- Opening Delimiter -
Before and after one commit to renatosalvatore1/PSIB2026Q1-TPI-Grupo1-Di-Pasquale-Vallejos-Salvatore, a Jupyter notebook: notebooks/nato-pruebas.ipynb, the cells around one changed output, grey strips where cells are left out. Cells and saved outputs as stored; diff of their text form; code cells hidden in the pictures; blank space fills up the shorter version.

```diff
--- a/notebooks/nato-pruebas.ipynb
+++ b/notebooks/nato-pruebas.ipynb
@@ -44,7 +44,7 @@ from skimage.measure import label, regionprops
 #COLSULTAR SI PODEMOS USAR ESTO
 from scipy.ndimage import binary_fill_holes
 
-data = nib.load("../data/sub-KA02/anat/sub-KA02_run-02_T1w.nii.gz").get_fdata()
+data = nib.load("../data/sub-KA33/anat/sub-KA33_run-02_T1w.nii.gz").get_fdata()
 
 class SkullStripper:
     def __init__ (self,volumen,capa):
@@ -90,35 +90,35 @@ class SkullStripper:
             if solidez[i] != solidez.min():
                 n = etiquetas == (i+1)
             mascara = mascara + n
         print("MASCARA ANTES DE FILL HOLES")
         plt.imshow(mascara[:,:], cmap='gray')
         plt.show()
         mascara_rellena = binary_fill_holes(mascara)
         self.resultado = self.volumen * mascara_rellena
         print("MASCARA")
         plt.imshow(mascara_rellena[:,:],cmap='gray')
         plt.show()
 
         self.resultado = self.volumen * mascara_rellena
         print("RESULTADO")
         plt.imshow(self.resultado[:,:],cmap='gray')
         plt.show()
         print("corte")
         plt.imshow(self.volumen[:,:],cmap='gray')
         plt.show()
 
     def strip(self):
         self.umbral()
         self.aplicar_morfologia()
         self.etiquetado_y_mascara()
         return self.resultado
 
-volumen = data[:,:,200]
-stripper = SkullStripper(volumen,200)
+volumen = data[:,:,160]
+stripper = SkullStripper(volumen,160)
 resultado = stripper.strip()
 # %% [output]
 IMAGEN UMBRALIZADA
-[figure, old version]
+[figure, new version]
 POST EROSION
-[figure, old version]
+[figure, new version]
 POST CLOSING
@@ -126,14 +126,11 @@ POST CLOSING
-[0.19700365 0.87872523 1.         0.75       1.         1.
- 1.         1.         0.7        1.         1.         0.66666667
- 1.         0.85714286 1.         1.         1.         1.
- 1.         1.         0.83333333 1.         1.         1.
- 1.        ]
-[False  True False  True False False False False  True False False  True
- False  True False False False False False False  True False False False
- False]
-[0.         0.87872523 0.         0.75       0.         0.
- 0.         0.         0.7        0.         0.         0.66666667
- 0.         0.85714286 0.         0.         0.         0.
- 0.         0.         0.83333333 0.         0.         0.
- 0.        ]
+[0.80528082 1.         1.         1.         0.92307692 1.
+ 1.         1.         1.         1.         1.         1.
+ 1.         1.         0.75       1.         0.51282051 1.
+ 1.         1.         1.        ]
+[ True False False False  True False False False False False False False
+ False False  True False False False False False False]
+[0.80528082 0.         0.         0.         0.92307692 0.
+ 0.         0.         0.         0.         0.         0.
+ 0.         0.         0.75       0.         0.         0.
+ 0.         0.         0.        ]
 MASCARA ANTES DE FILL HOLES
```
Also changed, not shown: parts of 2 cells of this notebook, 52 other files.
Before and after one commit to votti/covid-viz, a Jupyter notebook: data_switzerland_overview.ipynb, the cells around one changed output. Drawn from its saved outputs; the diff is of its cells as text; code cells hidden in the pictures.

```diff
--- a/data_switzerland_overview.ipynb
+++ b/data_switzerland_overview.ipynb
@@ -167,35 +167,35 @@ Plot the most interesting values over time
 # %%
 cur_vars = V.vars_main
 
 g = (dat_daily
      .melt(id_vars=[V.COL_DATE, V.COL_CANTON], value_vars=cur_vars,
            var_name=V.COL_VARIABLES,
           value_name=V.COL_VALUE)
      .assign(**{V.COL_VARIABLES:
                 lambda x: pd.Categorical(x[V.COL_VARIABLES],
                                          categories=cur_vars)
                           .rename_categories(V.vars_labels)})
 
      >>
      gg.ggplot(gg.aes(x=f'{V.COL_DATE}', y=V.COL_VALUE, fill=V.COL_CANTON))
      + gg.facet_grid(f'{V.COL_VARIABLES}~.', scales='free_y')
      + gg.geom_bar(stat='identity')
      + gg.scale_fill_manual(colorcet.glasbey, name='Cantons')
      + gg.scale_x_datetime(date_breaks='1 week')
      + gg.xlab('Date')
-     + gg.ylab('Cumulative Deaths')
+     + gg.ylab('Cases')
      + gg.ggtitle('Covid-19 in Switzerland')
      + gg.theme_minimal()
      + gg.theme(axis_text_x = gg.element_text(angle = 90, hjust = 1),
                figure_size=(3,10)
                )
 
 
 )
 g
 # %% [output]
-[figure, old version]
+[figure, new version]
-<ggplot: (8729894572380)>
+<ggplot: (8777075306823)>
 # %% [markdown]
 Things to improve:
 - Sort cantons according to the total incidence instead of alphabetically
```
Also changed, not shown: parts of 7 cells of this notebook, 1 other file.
- Closing Delimiter -
**WHAT THE TASK ASKS**: Could you give every entry again, exactly as written?

**RESPONSE TO THIS EXERCISE**:
Before and after one commit to renatosalvatore1/PSIB2026Q1-TPI-Grupo1-Di-Pasquale-Vallejos-Salvatore, a Jupyter notebook: notebooks/nato-pruebas.ipynb, the cells around one changed output, grey strips where cells are left out. Cells and saved outputs as stored; diff of their text form; code cells hidden in the pictures; blank space fills up the shorter version.

```diff
--- a/notebooks/nato-pruebas.ipynb
+++ b/notebooks/nato-pruebas.ipynb
@@ -44,7 +44,7 @@ from skimage.measure import label, regionprops
 #COLSULTAR SI PODEMOS USAR ESTO
 from scipy.ndimage import binary_fill_holes
 
-data = nib.load("../data/sub-KA02/anat/sub-KA02_run-02_T1w.nii.gz").get_fdata()
+data = nib.load("../data/sub-KA33/anat/sub-KA33_run-02_T1w.nii.gz").get_fdata()
 
 class SkullStripper:
     def __init__ (self,volumen,capa):
@@ -90,35 +90,35 @@ class SkullStripper:
             if solidez[i] != solidez.min():
                 n = etiquetas == (i+1)
             mascara = mascara + n
         print("MASCARA ANTES DE FILL HOLES")
         plt.imshow(mascara[:,:], cmap='gray')
         plt.show()
         mascara_rellena = binary_fill_holes(mascara)
         self.resultado = self.volumen * mascara_rellena
         print("MASCARA")
         plt.imshow(mascara_rellena[:,:],cmap='gray')
         plt.show()
 
         self.resultado = self.volumen * mascara_rellena
         print("RESULTADO")
         plt.imshow(self.resultado[:,:],cmap='gray')
         plt.show()
         print("corte")
         plt.imshow(self.volumen[:,:],cmap='gray')
         plt.show()
 
     def strip(self):
         self.umbral()
         self.aplicar_morfologia()
         self.etiquetado_y_mascara()
         return self.resultado
 
-volumen = data[:,:,200]
-stripper = SkullStripper(volumen,200)
+volumen = data[:,:,160]
+stripper = SkullStripper(volumen,160)
 resultado = stripper.strip()
 # %% [output]
 IMAGEN UMBRALIZADA
-[figure, old version]
+[figure, new version]
 POST EROSION
-[figure, old version]
+[figure, new version]
 POST CLOSING
@@ -126,14 +126,11 @@ POST CLOSING
-[0.19700365 0.87872523 1.         0.75       1.         1.
- 1.         1.         0.7        1.         1.         0.66666667
- 1.         0.85714286 1.         1.         1.         1.
- 1.         1.         0.83333333 1.         1.         1.
- 1.        ]
-[False  True False  True False False False False  True False False  True
- False  True False False False False False False  True False False False
- False]
-[0.         0.87872523 0.         0.75       0.         0.
- 0.         0.         0.7        0.         0.         0.66666667
- 0.         0.85714286 0.         0.         0.         0.
- 0.         0.         0.83333333 0.         0.         0.
- 0.        ]
+[0.80528082 1.         1.         1.         0.92307692 1.
+ 1.         1.         1.         1.         1.         1.
+ 1.         1.         0.75       1.         0.51282051 1.
+ 1.         1.         1.        ]
+[ True False False False  True False False False False False False False
+ False False  True False False False False False False]
+[0.80528082 0.         0.         0.         0.92307692 0.
+ 0.         0.         0.         0.         0.         0.
+ 0.         0.         0.75       0.         0.         0.
+ 0.         0.         0.        ]
 MASCARA ANTES DE FILL HOLES
```
Also changed, not shown: parts of 2 cells of this notebook, 52 other files.
Before and after one commit to votti/covid-viz, a Jupyter notebook: data_switzerland_overview.ipynb, the cells around one changed output. Drawn from its saved outputs; the diff is of its cells as text; code cells hidden in the pictures.

```diff
--- a/data_switzerland_overview.ipynb
+++ b/data_switzerland_overview.ipynb
@@ -167,35 +167,35 @@ Plot the most interesting values over time
 # %%
 cur_vars = V.vars_main
 
 g = (dat_daily
      .melt(id_vars=[V.COL_DATE, V.COL_CANTON], value_vars=cur_vars,
            var_name=V.COL_VARIABLES,
           value_name=V.COL_VALUE)
      .assign(**{V.COL_VARIABLES:
                 lambda x: pd.Categorical(x[V.COL_VARIABLES],
                                          categories=cur_vars)
                           .rename_categories(V.vars_labels)})
 
      >>
      gg.ggplot(gg.aes(x=f'{V.COL_DATE}', y=V.COL_VALUE, fill=V.COL_CANTON))
      + gg.facet_grid(f'{V.COL_VARIABLES}~.', scales='free_y')
      + gg.geom_bar(stat='identity')
      + gg.scale_fill_manual(colorcet.glasbey, name='Cantons')
      + gg.scale_x_datetime(date_breaks='1 week')
      + gg.xlab('Date')
-     + gg.ylab('Cumulative Deaths')
+     + gg.ylab('Cases')
      + gg.ggtitle('Covid-19 in Switzerland')
      + gg.theme_minimal()
      + gg.theme(axis_text_x = gg.element_text(angle = 90, hjust = 1),
                figure_size=(3,10)
                )
 
 
 )
 g
 # %% [output]
-[figure, old version]
+[figure, new version]
-<ggplot: (8729894572380)>
+<ggplot: (8777075306823)>
 # %% [markdown]
 Things to improve:
 - Sort cantons according to the total incidence instead of alphabetically
```
Also changed, not shown: parts of 7 cells of this notebook, 1 other file.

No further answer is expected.